Entrepreneurs, while not immune to the necessity of belt-tightening, are forward-thinking enough to see the upside to a prodigal labor market. If you're accustomed to running lean, you may be well-positioned to leverage current circumstances by bringing in top-tier sales talent. At a time when chasing every lead is crucial, your reaction to adversity shouldn't be huddling in the fetal position under your desk.
"You can't grow if you aren't selling," says Betsy Buckley, president of sales coaching company What Matters? in St. Paul, Minnesota. Buckley, who caters to business executives wanting to improve their speaking and leadership skills, thinks it's a great time for entrepreneurs to hire sales professionals. You can take advantage of the sting felt by the many downsized workers who are getting axed from large corporations. "They want to work for business owners, not big organizations where they'll just get lost again," Buckley explains. Pick the right talent, and your new salesperson will pay for himself or herself many times over. After all, Buckley points out, because your ability to make sales is the "engine that drives growth," salespeople are "pay-for-themselves-type expenditures."
Employment expert Paul Falcone, author of The Hiring and Firing Question and Answer Book (AMACOM Books), shares Buckley's view that a recession could be an ideal time for you to hire new talent.
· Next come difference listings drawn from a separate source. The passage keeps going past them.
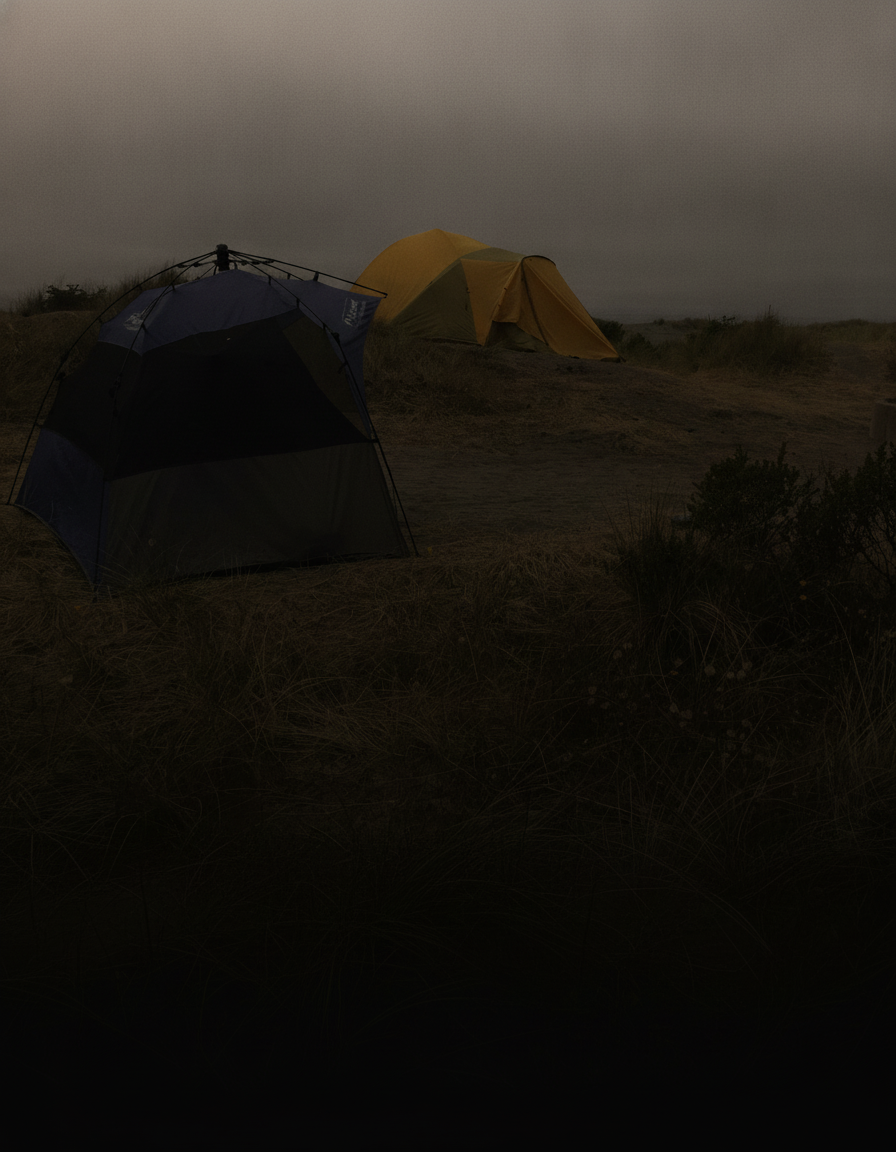
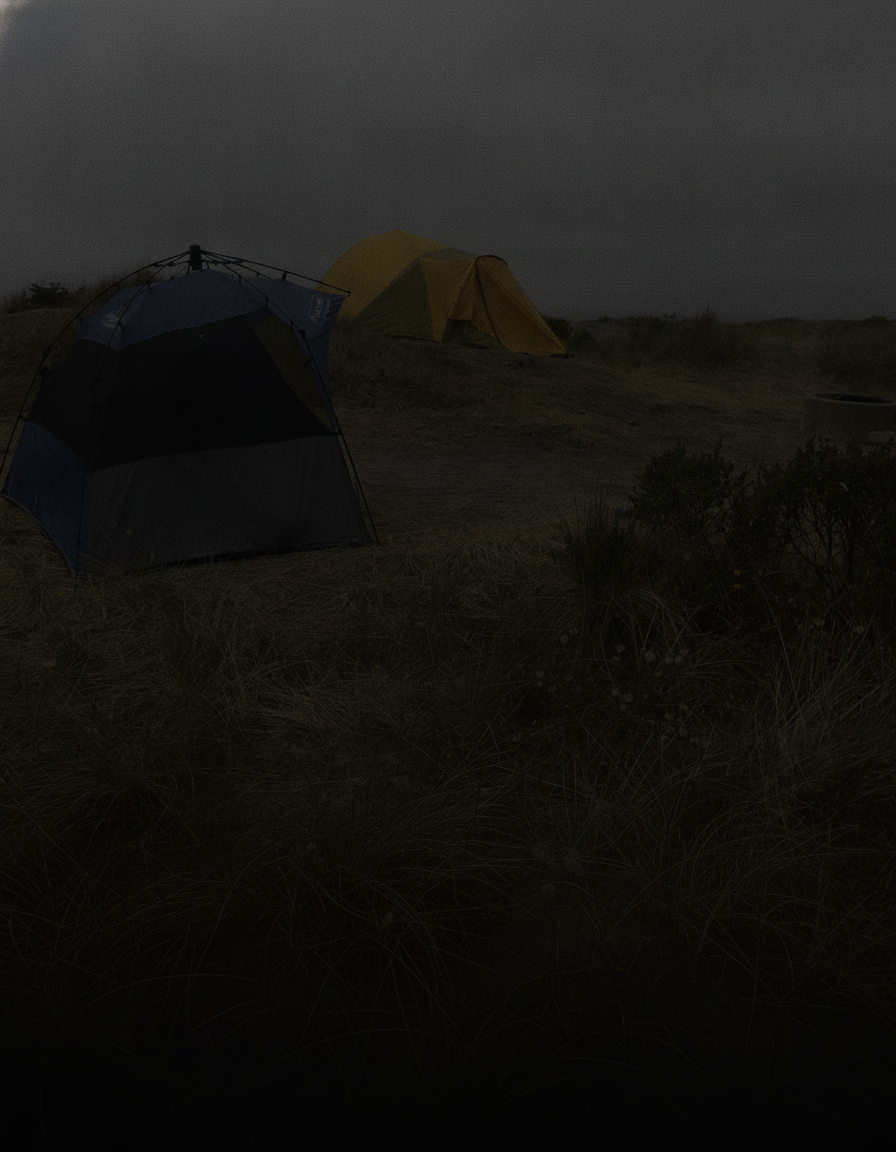
feat(data): Pin of the Week — add yoTrippin! brand wordmark to composite
Adds the "yoTrippin!" wordmark as a small watermark-scale mark, top-right, on
the composited post. This is layered on top of the existing DESIGN.md dark/amber
system — kicker, caption bar, typography, and amber accent are unchanged.

- extract-wordmark.ts isolates the white wordmark from the provided banner
  (near-white threshold in the upper-right region + connected-component speckle
  filter) → brand/yotrippin-wordmark.png (744x166, transparent). Extraction is
  clean (no residual box/stripe/speckle); one honest caveat — binary threshold
  means hard, non-anti-aliased glyph edges (negligible at watermark scale).
- composite.ts draws the mark top-right (balances the top-left kicker; the
  bottom corners collide with the long wrapped title). Skipped gracefully if the
  asset is missing.
- Source note: provided at assets/socailmedia/branding.png — the folder is
  misspelled "socailmedia" (not "social media"). A copy is bundled at
  brand/branding-source.png so extraction/render are reproducible; the top-level
  assets/ dir is left untracked.

Re-rendered Gold Bluffs Beach end-to-end (billed key, TEST) and visually
inspected: wordmark placed, readable, extraction clean, and nothing else in the
dark design changed. 25 unit tests + data typecheck pass. Supersedes #408.

TEST-only, no PROD writes.

diff --git a/data/pin-of-the-week/extract-wordmark.ts b/data/pin-of-the-week/extract-wordmark.ts
@@ -1,0 +1,152 @@
+/**
+ * One-time tool: isolate the white "yoTrippin!" wordmark from the branding
+ * banner into a clean transparent PNG for the composite.
+ *
+ * The banner was provided at assets/socailmedia/branding.png (note: the folder
+ * is misspelled "socailmedia", NOT the "social media" originally referenced).
+ * A copy is bundled here as brand/branding-source.png so this extractor and the
+ * composite are reproducible without the top-level asset.
+ *
+ * The source has a BLACK background with a speckled halo around the wordmark's
+ * blob (not transparent). We isolate the wordmark by:
+ *   1. searching the upper-right region (avoids the diagonal yellow/red stripes),
+ *   2. keeping only near-white pixels (drops black bg, stripes, and dark blob),
+ *   3. dropping small connected components (kills the halo speckle),
+ *   4. cropping tight to what remains.
+ *
+ * Output: brand/yotrippin-wordmark.png (committed; composite.ts loads that, not
+ * the source, so rendering is reproducible without the raw banner).
+ *
+ * Run: npx tsx data/pin-of-the-week/extract-wordmark.ts
+ */
+
+import { writeFile } from "node:fs/promises";
+import { fileURLToPath } from "node:url";
+import { dirname, join } from "node:path";
+import { createCanvas, loadImage } from "@napi-rs/canvas";
+
+const HERE = dirname(fileURLToPath(import.meta.url));
+const SOURCE = join(HERE, "brand", "branding-source.png");
+const OUT = join(HERE, "brand", "yotrippin-wordmark.png");
+
+// Near-white test — the wordmark is white; stripes (yellow/red) have a low
+// channel, so requiring all three high excludes them.
+const WHITE_MIN = 205;
+// Search box (fractions of the banner) — the wordmark blob is upper-right.
+const REGION = { x0: 0.52, x1: 1.0, y0: 0.0, y1: 0.72 };
+// Speckle filter: drop connected white blobs smaller than this many pixels.
+const MIN_COMPONENT = 120;
+
+function isWhite(d: Uint8ClampedArray, i: number): boolean {
+  return d[i] >= WHITE_MIN && d[i + 1] >= WHITE_MIN && d[i + 2] >= WHITE_MIN && d[i + 3] > 128;
+}
+
+async function main(): Promise<void> {
+  const img = await loadImage(SOURCE);
+  const W = img.width;
+  const H = img.height;
+  const src = createCanvas(W, H);
+  const sctx = src.getContext("2d");
+  sctx.drawImage(img, 0, 0);
+  const data = sctx.getImageData(0, 0, W, H).data;
+
+  const x0 = Math.floor(REGION.x0 * W);
+  const x1 = Math.floor(REGION.x1 * W);
+  const y0 = Math.floor(REGION.y0 * H);
+  const y1 = Math.floor(REGION.y1 * H);
+
+  // Binary mask of near-white pixels inside the search region.
+  const mask = new Uint8Array(W * H);
+  for (let y = y0; y < y1; y++) {
+    for (let x = x0; x < x1; x++) {
+      if (isWhite(data, (y * W + x) * 4)) mask[y * W + x] = 1;
+    }
+  }
+
+  // Connected components (4-neighbour flood fill); zero out ones below MIN.
+  const seen = new Uint8Array(W * H);
+  const stack: number[] = [];
+  let kept = 0;
+  let dropped = 0;
+  for (let p = 0; p < W * H; p++) {
+    if (mask[p] !== 1 || seen[p]) continue;
+    const comp: number[] = [];
+    stack.push(p);
+    seen[p] = 1;
+    while (stack.length) {
+      const q = stack.pop()!;
+      comp.push(q);
+      const qx = q % W;
+      const qy = (q - qx) / W;
+      const nbrs = [
+        qx > 0 ? q - 1 : -1,
+        qx < W - 1 ? q + 1 : -1,
+        qy > 0 ? q - W : -1,
+        qy < H - 1 ? q + W : -1,
+      ];
+      for (const n of nbrs) {
+        if (n >= 0 && mask[n] === 1 && !seen[n]) {
+          seen[n] = 1;
+          stack.push(n);
+        }
+      }
+    }
+    if (comp.length < MIN_COMPONENT) {
+      for (const q of comp) mask[q] = 0;
+      dropped += comp.length;
+    } else {
+      kept += comp.length;
+    }
+  }
+
+  // Tight bbox of surviving mask.
+  let minX = W;
+  let minY = H;
+  let maxX = 0;
+  let maxY = 0;
+  for (let y = 0; y < H; y++) {
+    for (let x = 0; x < W; x++) {
+      if (mask[y * W + x]) {
+        if (x < minX) minX = x;
+        if (x > maxX) maxX = x;
+        if (y < minY) minY = y;
+        if (y > maxY) maxY = y;
+      }
+    }
+  }
+  const pad = 6;
+  minX = Math.max(0, minX - pad);
+  minY = Math.max(0, minY - pad);
+  maxX = Math.min(W - 1, maxX + pad);
+  maxY = Math.min(H - 1, maxY + pad);
+  const ow = maxX - minX + 1;
+  const oh = maxY - minY + 1;
+
+  // Paint surviving white pixels onto a transparent canvas.
+  const out = createCanvas(ow, oh);
+  const octx = out.getContext("2d");
+  const outImg = octx.createImageData(ow, oh);
+  for (let y = 0; y < oh; y++) {
+    for (let x = 0; x < ow; x++) {
+      const srcP = (y + minY) * W + (x + minX);
+      const o = (y * ow + x) * 4;
+      if (mask[srcP]) {
+        outImg.data[o] = 255;
+        outImg.data[o + 1] = 255;
+        outImg.data[o + 2] = 255;
+        outImg.data[o + 3] = 255;
+      }
+    }
+  }
+  octx.putImageData(outImg, 0, 0);
+  await writeFile(OUT, out.toBuffer("image/png"));
+
+  console.log(`source ${W}x${H} → wordmark ${ow}x${oh}`);
+  console.log(`kept ${kept}px, dropped ${dropped}px as speckle (<${MIN_COMPONENT}px components)`);
+  console.log(`wrote ${OUT}`);
+}
+
+main().catch((err) => {
+  console.error(err instanceof Error ? err.message : err);
+  process.exit(1);
+});

diff --git a/data/pin-of-the-week/composite.ts b/data/pin-of-the-week/composite.ts
@@ -20,7 +20,10 @@ import { createCanvas, GlobalFonts, loadImage, type SKRSContext2D } from "@napi-
 import { BRAND } from "./style-guide.ts";
 import type { ImagePromptSpec } from "./image-prompt.ts";
 
-const FONT_DIR = join(dirname(fileURLToPath(import.meta.url)), "fonts");
+const MODULE_DIR = dirname(fileURLToPath(import.meta.url));
+const FONT_DIR = join(MODULE_DIR, "fonts");
+// Pre-extracted transparent "yoTrippin!" wordmark (see extract-wordmark.ts).
+const WORDMARK_PATH = join(MODULE_DIR, "brand", "yotrippin-wordmark.png");
 
 let fontsRegistered = false;
 function registerFonts(): void {
@@ -111,8 +114,24 @@ export async function compositePost(opts: CompositeOptions): Promise<Buffer> {
   ctx.textBaseline = "top";
   ctx.textAlign = "left";
   ctx.fillStyle = colors.amber;
-  ctx.font = `400 ${Math.round(W * 0.024)}px "Space Mono"`;
+  const kickerSize = Math.round(W * 0.024);
+  ctx.font = `400 ${kickerSize}px "Space Mono"`;
   drawTracked(ctx, opts.overlayText.kicker.toUpperCase(), PAD, PAD, Math.round(W * 0.006));
+
+  // 3b. Brand wordmark — small watermark-scale mark, top-right (balances the
+  // kicker; top-right stays clear of the long wrapped title in the bottom bar).
+  // Separate brand asset from the DESIGN.md dark/amber system — added on top,
+  // nothing else changes. Skipped gracefully if the asset is missing.
+  try {
+    const mark = await loadImage(WORDMARK_PATH);
+    const markW = Math.round(W * 0.17);
+    const markH = Math.round(markW * (mark.height / mark.width));
+    // Vertically center the mark on the kicker's cap height.
+    const markY = PAD + Math.round((kickerSize - markH) / 2);
+    ctx.drawImage(mark, W - PAD - markW, markY, markW, markH);
+  } catch {
+    // asset absent — leave the composite unchanged
+  }
 
   // 4. Caption block — bottom-anchored: brand, wrapped title, subline + verified.
   const brandSize = Math.round(W * 0.028);

diff --git a/data/pin-of-the-week/composite.test.ts b/data/pin-of-the-week/composite.test.ts
@@ -1,6 +1,11 @@
+import { existsSync } from "node:fs";
+import { fileURLToPath } from "node:url";
+import { dirname, join } from "node:path";
 import { describe, it, expect } from "vitest";
-import { createCanvas } from "@napi-rs/canvas";
+import { createCanvas, loadImage } from "@napi-rs/canvas";
 import { compositePost, coverRect, wrapText } from "./composite.ts";
+
+const HERE = dirname(fileURLToPath(import.meta.url));
 
 describe("coverRect", () => {
   it("scales to cover and centers a wider source in a portrait box", () => {
@@ -48,6 +53,14 @@ describe("compositePost", () => {
     // IHDR width/height (big-endian at bytes 16..24)
     expect(out.readUInt32BE(16)).toBe(1080);
     expect(out.readUInt32BE(20)).toBe(1350);
+  });
+
+  it("the extracted yoTrippin! wordmark asset is present and transparent", async () => {
+    const p = join(HERE, "brand", "yotrippin-wordmark.png");
+    expect(existsSync(p)).toBe(true);
+    const img = await loadImage(p);
+    expect(img.width).toBeGreaterThan(100);
+    expect(img.height).toBeGreaterThan(20);
   });
 
   it("falls back to the base color when the base image cannot decode", async () => {

diff --git a/docs/content/pin-of-the-week.md b/docs/content/pin-of-the-week.md
@@ -172,6 +172,27 @@ stages were **visually inspected** against `DESIGN.md`. Samples:
   scrim, kicker top-left, caption bar lower third, 4:5 portrait (1080×1350).
   *Literal / visually verified.*
 
+#### Brand wordmark (2026-09-10)
+
+The "yoTrippin!" wordmark is composited as a small watermark-scale mark in the
+**top-right** corner (balances the top-left kicker; top-right stays clear of the
+long wrapped title, which the bottom corners do not). It is a separate brand
+asset layered on top — the DESIGN.md dark/amber system, caption bar, and
+typography are unchanged.
+
+- **Source:** provided at `assets/socailmedia/branding.png` — note the folder is
+  misspelled **"socailmedia"** (not the "social media" path originally given).
+  A copy is bundled at `brand/branding-source.png` so extraction is reproducible.
+- **Extraction (`extract-wordmark.ts`):** the source is a striped banner with the
+  white wordmark on a black speckled blob (not transparent). The wordmark is
+  isolated by near-white thresholding within the upper-right region + a
+  connected-component speckle filter → `brand/yotrippin-wordmark.png` (744×166,
+  transparent). *Extraction quality: clean — visually verified on dark and grey
+  backgrounds, no residual box/stripe/speckle. One honest caveat: the isolation
+  is a binary threshold, so glyph edges are hard (not anti-aliased); negligible
+  at watermark scale, but it is not a vector-perfect cut.*
+- Skipped gracefully if the asset is absent (composite proceeds without it).
+
 ---
 
 ## Confidence notes (per the task's request)

diff --git a/data/pin-of-the-week/README.md b/data/pin-of-the-week/README.md
@@ -29,8 +29,10 @@ npm run -w data potw:generate -- --id <uuid> --llm --render
 | `style-guide.ts` | brand tokens (from `DESIGN.md`) + photo-treatment brief |
 | `image-prompt.ts` | per-place treatment prompt + overlay-text spec |
 | `nano-banana.ts` | step 1 — Gemini `gemini-2.5-flash-image` photo treatment (no text; dry-runs without a key) |
-| `composite.ts` | step 2 — deterministic caption bar via `@napi-rs/canvas`, real name + `DESIGN.md` fonts |
+| `composite.ts` | step 2 — deterministic caption bar via `@napi-rs/canvas`, real name + `DESIGN.md` fonts + brand wordmark |
+| `extract-wordmark.ts` | one-time tool: isolate the white "yoTrippin!" wordmark from the branding banner |
 | `fonts/` | bundled OFL fonts (Space Mono, Barlow, Barlow Condensed) for reproducible text |
+| `brand/` | `branding-source.png` (bundled source) + `yotrippin-wordmark.png` (extracted, transparent) |
 | `generate.ts` | GENERATE CLI — writes `base.png` (treatment) + `image.png` (final) to `output/<slug>/` |
 
 **Two-step image pipeline:** Nano Banana renders the graded hero photo with **no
"Hiring in a recession goes against business logic at first glance," Falcone admits. "Payroll is the largest expenditure on a company's P&L, so when revenues sink, costs have to be cut to maintain equilibrium." However, he notes, if you're fortunate enough to be in an industry that could potentially benefit from the current economic conditions (like pharmaceuticals, security firms or aerospace manufacturing, for example), then aggressively adding to your staff may be the right move. "If you can add to revenues, then there's no need to cut costs," he explains. "Companies that perform well in down markets, like outplacement firms, hire salespeople in recessions all the time." Even if your company isn't one of the few directly benefiting from the slowed economy, hiring new salespeople may still be a good way to boost revenues. If your entire industry is in a cold cycle (like the type mortgage bankers see when interest rates are soaring), then hiring salespeople may not be wise. But unless you're in that extreme scenario, beefing up your revenue generators during a recession may make perfect sense.
It's understandable if you're nervous about taking on new hires right now, but Falcone says it's important to stay the course. You can boost your odds, he says, by hiring proven performers. "Sales skills are transferable," he explains, "but hiring ex-stockbrokers to become auto sales executives or headhunters makes for lower-probability hires." After all, it's one thing to learn the nuances and terminology of a new line of business; it's another thing for new hires to face this pressure combined with expectations that they immediately meet sales goals.
Kimberly L. McCall is president of McCall Media & Marketing (www.marketingangel.com), a business communications company in Freeport, Maine.
- What Matters?
(651) 603-0441, www.what-matters.com